To investigate the performance of the two designs, we will use a Newman model for the lithium-ion battery, which is the most accurate model for this battery. [4,5] We will select the 18650 type of cell, i.e., the smaller cell, for our models. Even for this smaller cell, the comparison between the old and new design should demonstrate the trend in performance.

Figure 4. The potential distribution in the copper foil (left) nad in the aluminum foil (right). The potential difference is slightly larger in the aluminum foil, which is a poorer conductor.
Figure 5. With the continuous tabbing along the whole lower edge of the copper foil (left) and upper edge of the aluminum foil (right), the ohmic losses are substantially smaller than in Figure 4.

Let us look at the performance during recharge at 1C, meaning that the batteries are charged in one hour at a constant current. We can start by looking at the ohmic losses in the old design in Figure 4. Note that since the jelly roll is difficult to visualize, we have virtually unrolled it. Also note that the y direction is multiplied by a factor of 100 in the visualization. We can see that at the beginning of the recharge, the ohmic losses are 16 mV in the copper foil and 17 mV in the aluminum foil. In the new design, we can see from Figure 5 that the losses in the copper foil are around 0.5 mV and around 0.8 mV in the aluminum foil.

Figure 6. The recharge curve shows that the new design has a slightly smaller polarization, although this is hard to see in the scale of the whole cycle.
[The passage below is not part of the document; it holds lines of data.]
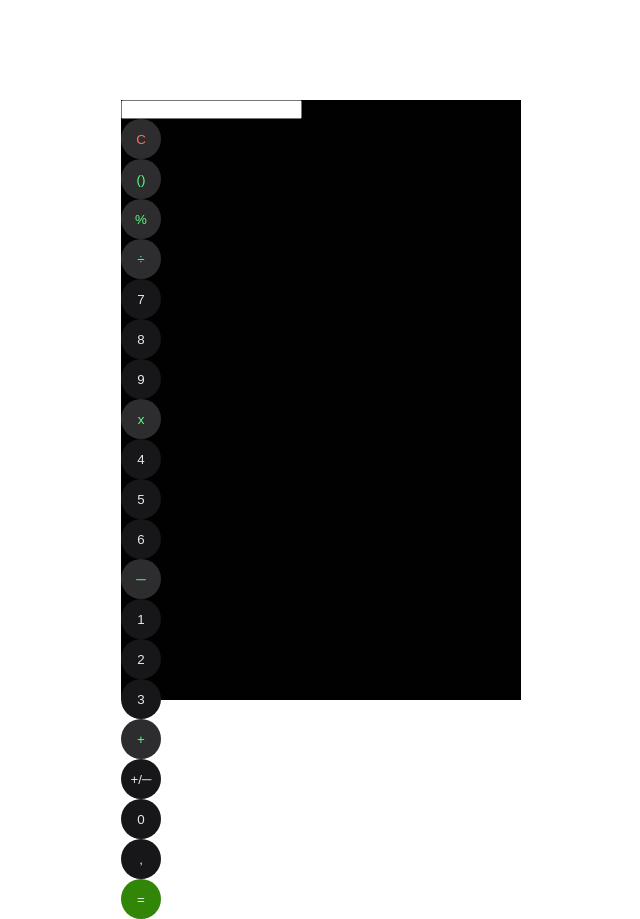
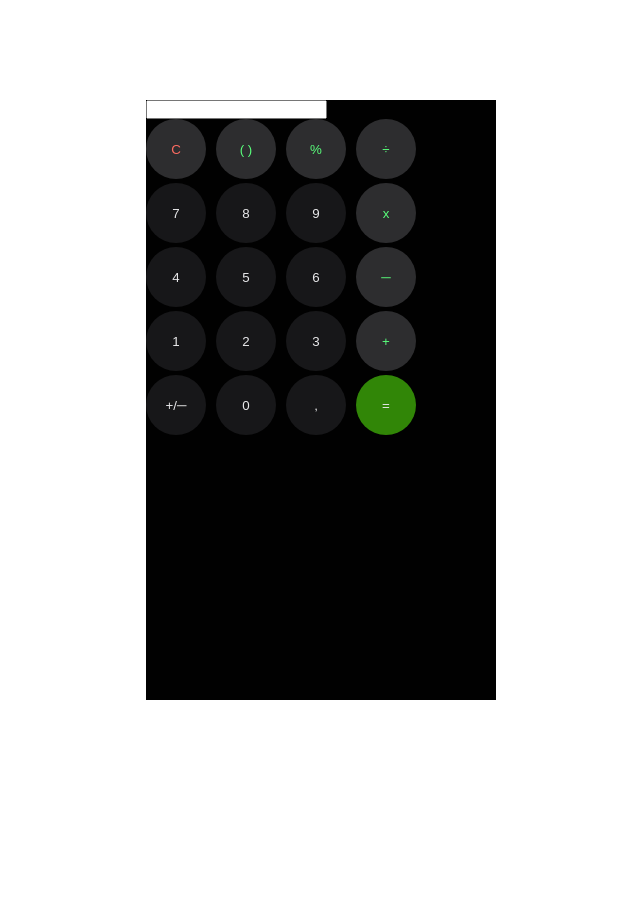
Before and after one commit to cneto2001/CalculatorWebPage, a plain HTML site: page index.html in a window 1280 px wide. Shown: the whole page, without its empty margins (319-959 px from the left). After the commit the page ends 800 px from the top, so only its background shows below. Drawn offline with Linux system fonts and the light colour scheme.

Commit message:
Button Display

```diff
--- a/style.css
+++ b/style.css
@@ -23,10 +23,19 @@ body {
     display: flex;
     flex-direction: column;
 
-    width: 400px;
+    width: 350px;
     height: 600px;
 
     background-color: var(--bg-color-primary);
+}
+
+.buttonSection {
+    display: grid;
+    grid-template-rows: repeat(5, 0.2fr);
+    grid-template-columns: repeat(4, 0.2fr);
+
+    column-gap: 0;
+    row-gap: 4px;
 }
 
 button {
@@ -41,8 +50,8 @@ button {
 }
 
 .insertButton, .functionButton, #resultButton {
-    width: 40px;
-    height: 40px;
+    width: 60px;
+    height: 60px;
 
     color: #e8e8ea;
 }
```
Also changed, not shown: index.html (+1 -1 lines).
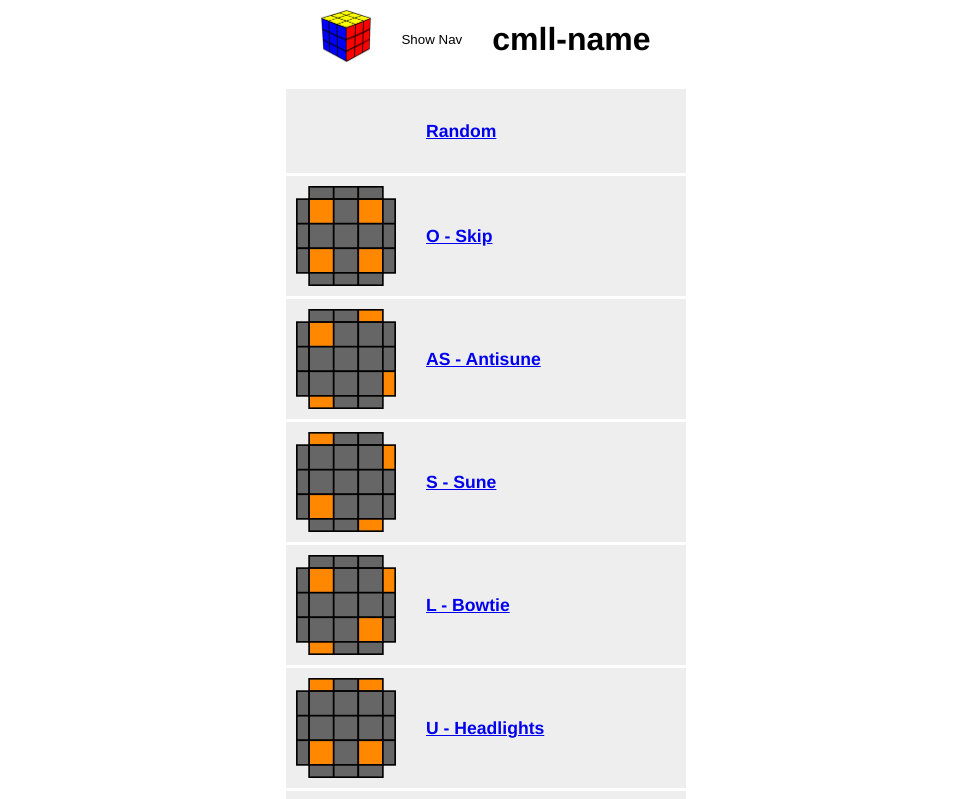
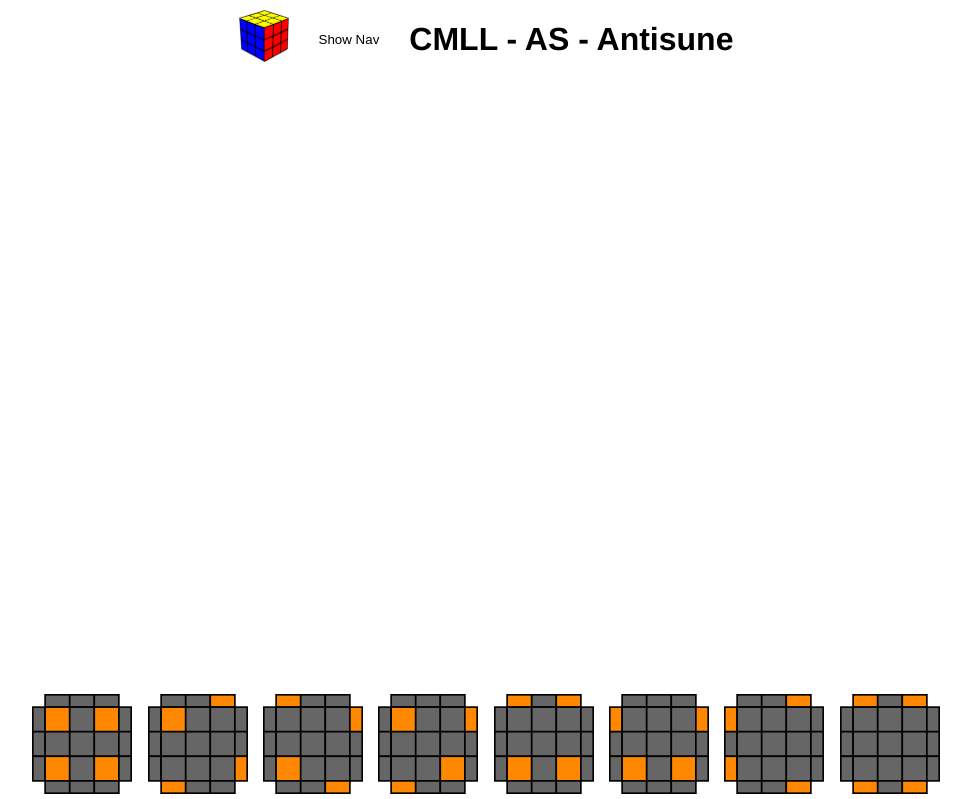
Before and after one commit to ejg/roux, a Nuxt app: page /cmll/anti-sune in a window 1280 px wide. Shown: the top 799 px of the page, without its empty margins (154-1125 px from the left). Built offline with nearby package versions, Linux system fonts and the light colour scheme.

Commit message:
CMLL Nav and titles

```diff
--- a/assets/data/cmllNav.json
+++ b/assets/data/cmllNav.json
@@ -1,39 +1,34 @@
 [
   {
-    "name": "random",
-    "header": "Random",
-    "class": "random"
-  },
-  {
     "name": "skip",
-    "header": "O - Skip"
+    "pageTitle": "O - Skip"
   },
   {
     "name": "anti-sune",
-    "header": "AS - Antisune"
+    "pageTitle": "AS - Antisune"
   },
   {
     "name": "sune",
-    "header": "S - Sune"
+    "pageTitle": "S - Sune"
   },
   {
     "name": "bowtie",
-    "header": "L - Bowtie"
+    "pageTitle": "L - Bowtie"
   },
   {
     "name": "headlights",
-    "header": "U - Headlights"
+    "pageTitle": "U - Headlights"
   },
   {
     "name": "chameleon",
-    "header": "T - Chameleon"
+    "pageTitle": "T - Chameleon"
   },
   {
     "name": "superman",
-    "header": "Pi - Superman"
+    "pageTitle": "Pi - Superman"
   },
   {
     "name": "doublesune",
-    "header": "H - Doublesune"
+    "pageTitle": "H - Doublesune"
   }
 ]
--- a/assets/data/routeData.json
+++ b/assets/data/routeData.json
@@ -14,5 +14,42 @@
   {
     "name": "pll",
     "pageTitle": "Permutation of the Last Layer"
-  }
+  },
+  {
+    "name": "cmll-name",
+    "sub": [
+      {
+        "name": "skip",
+        "pageTitle": "O - Skip"
+      },
+      {
+        "name": "anti-sune",
+        "pageTitle": "AS - Antisune"
+      },
+      {
+        "name": "sune",
+        "pageTitle": "S - Sune"
+      },
+      {
+        "name": "bowtie",
+        "pageTitle": "L - Bowtie"
+      },
+      {
+        "name": "headlights",
+        "pageTitle": "U - Headlights"
+      },
+      {
+        "name": "chameleon",
+        "pageTitle": "T - Chameleon"
+      },
+      {
+        "name": "superman",
+        "pageTitle": "Pi - Superman"
+      },
+      {
+        "name": "doublesune",
+        "pageTitle": "H - Doublesune"
+      }
+    ]
+}
 ]
--- a/components/CMLLNav.vue
+++ b/components/CMLLNav.vue
@@ -7,35 +7,47 @@
       :class="item.class"
     >
       <div class="flex">
-        <CMLLImg
-          v-if="showImage(item.name)"
-          :path="item.name"
-          :alt="item.title"
-          :width="width"
-        />
-        <h2>{{ item.header }}</h2>
+        <CMLLImg :path="item.name" :alt="item.title" :width="width" />
+        <h2 v-if="fullNav">{{ item.pageTitle }}</h2>
       </div>
     </a>
   </div>
 </template>
 <script setup>
-import nav from '@/assets/data/cmllNav.json';
+import routeData from '@/assets/data/routeData.json';
 
 const props = defineProps({
-  mode: String,
-  required: false,
-  default: 'bottom',
+  mode: {
+    type: String,
+    required: false,
+    default: 'bottom',
+  },
 });
 
-const width = ref(100);
+const { mode } = toRefs(props);
 
-function showImage(itemName) {
-  return itemName !== 'random';
-}
+const nav = computed(
+  () => routeData.find((data) => data.name === 'cmll-name').sub
+);
+
+const fullNav = ref(mode.value === 'full');
+
+const width = computed(() => (fullNav.value ? 100 : null));
 </script>
 <style scoped>
+.box.bottom {
+  width: 100%;
+  display: flex;
+  justify-content: center;
+  align-items: center;
+  flex-wrap: wrap;
+  gap: 1.2vw;
+  position: fixed;
+  bottom: 0;
+}
 .box.full {
-  margin: 20px 0;
+  flex-direction: column;
+  gap: 0;
   padding: 0 20px;
 }
 .full .flex {
@@ -46,9 +58,12 @@ function showImage(itemName) {
   flex-wrap: wrap;
   margin-bottom: 3px;
 }
+.bottom .flex img {
+  width: clamp(40px, 9vw, 100px);
+  aspect-ratio: 1;
+}
 .full .flex img {
   margin-right: 30px;
-  height: 100px;
 }
 .full .random .flex {
   padding: 30px 10px;
--- a/composables/usePageData.js
+++ b/composables/usePageData.js
@@ -3,24 +3,55 @@ const usePageData = () => {
   const route = useRoute();
   const error = useError();
 
-  const title = computed(() => (!!error.value ? 'Error' : route.name));
+  const myRoute = computed(() => getRoute());
 
-  const myRoute = computed(() =>
-    routeData.find((data) => data.name === route.name)
-  );
-
-  const pageTitle = computed(() =>
-    !!myRoute.value
-      ? myRoute.value.pageTitle
-      : !!error.value
-      ? 'Error'
-      : route.name
+  const title = computed(() => getTitle());
+  const pageTitle = computed(() => getPageTitle());
+  const parentPage = computed(() =>
+    route.params.name ? route.name.split('-')[0].toUpperCase() : ''
   );
 
   useHead({
     title: title,
     titleTemplate: 'Roux Cubing: %s',
   });
+
+  function getRoute() {
+    let data;
+    data = routeData.find((data) => data.name === route.name);
+    if (data.sub) {
+      data = data.sub.find((data) => data.name === route.params.name);
+    }
+    return data;
+  }
+  function getTitle() {
+    let title;
+    if (!!error.value) {
+      title = 'Error';
+    } else if (route.params.name) {
+      title = `${parentPage.value} - ${route.params.name}`;
+    } else if (route.name === 'index') {
+      title = 'Home';
+    } else {
+      title = route.name.toUpperCase();
+    }
+    return title;
+  }
+  function getPageTitle() {
+    let pageTitle;
+    if (!!error.value) {
+      pageTitle = 'Error';
+    } else if (!!myRoute.value) {
+      if (route.params.name) {
+        pageTitle = `${parentPage.value} - ${myRoute.value.pageTitle}`;
+      } else {
+        pageTitle = myRoute.value.pageTitle;
+      }
+    } else {
+      pageTitle = route.name;
+    }
+    return pageTitle;
+  }
 
   return {
     title,
--- a/pages/cmll/[name].vue
+++ b/pages/cmll/[name].vue
@@ -1,5 +1,5 @@
 <template>
-  <CMLLNav mode="full" />
+  <CMLLNav />
 </template>
 <script setup lang="ts">
 // import {} from '#app';  scopes name to file
```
The difference in performance between the new and the old design is clearer in Figure 7.
Figure 7. The difference in potential is clearer if we consider the difference between the voltages for the new and old designs. The difference shows that the new design has about 24-25 mV lower voltage throughout the whole recharge cycle.

Now, let us look at Figure 6 to compare the recharge curves for the old and new design. We can see that the new design performs better. If we plot the difference in potential between the two curves in Figure 6, we can see that the improvement is almost constant over the whole recharge process, as shown in Figure 7. The new design performs about 24-25 mV better over the whole recharge period, which is a substantial improvement.

We can also analyze the current density distribution in the separator ( Figure 8). In the old design, the current density at the beginning of the recharge is about 22 percent higher at the tabs compared to in the interior of the roll. As a constant load or recharging cycle progresses over time, this distribution becomes more uniform.

However, for a battery subjected to dynamically shifting charges and recharges, such as for a car undergoing repeated acceleration and regenerative braking, the nonuniform current distribution is of importance: It results in nonuniform utilization of the battery, which accelerates aging. With the new design, the current density is much more uniform, with a difference of only 1.3 percent between the largest and smallest value (Figure 8).


The models show that the new design has better performance and generates less heat over the whole recharge-discharge cycle. This difference would be even larger if the cells’ radii were increased. The new design is also less susceptible to aging, due to its more uniform current density distribution.

Figure 8. The current density at the beginning of the recharge cycle with the old design (left) and the new design (right). The current distribution is substantially more uniform with the new design.

Tesla has neither sponsored, endorsed, nor entered any other relationship with COMSOL concerning this article.

This article is based solely on published information concerning Tesla’s tab design for its battery pack.

This article was written by Ed Fontes and Henrik Ekström, Chief Technology Officer and Technology Manager of Electrochemistry, respectively, of COMSOL (Burlington, MA). For more information, visit here .


  1. International Application, PCT/US2019/059691, WO 202/09697.
  2. New Tabless Battery Patents Get Better Visualizations”, The Tesla Space.
  3. X. Yao and M. G. Pecht, “Tab Design and Failures in Cylindrical Li-ion Batteries” IEEE Access, vol. 7, pp. 24082– 24095, 2019.
  4. H. Ekström and E. Fontes, “Battery Modeling” white paper, COMSOL.
  5. J. Newman and K.E. Thomas-Alyea, Electrochemical Systems, John Wiley & Sons, pp. 517, 2004.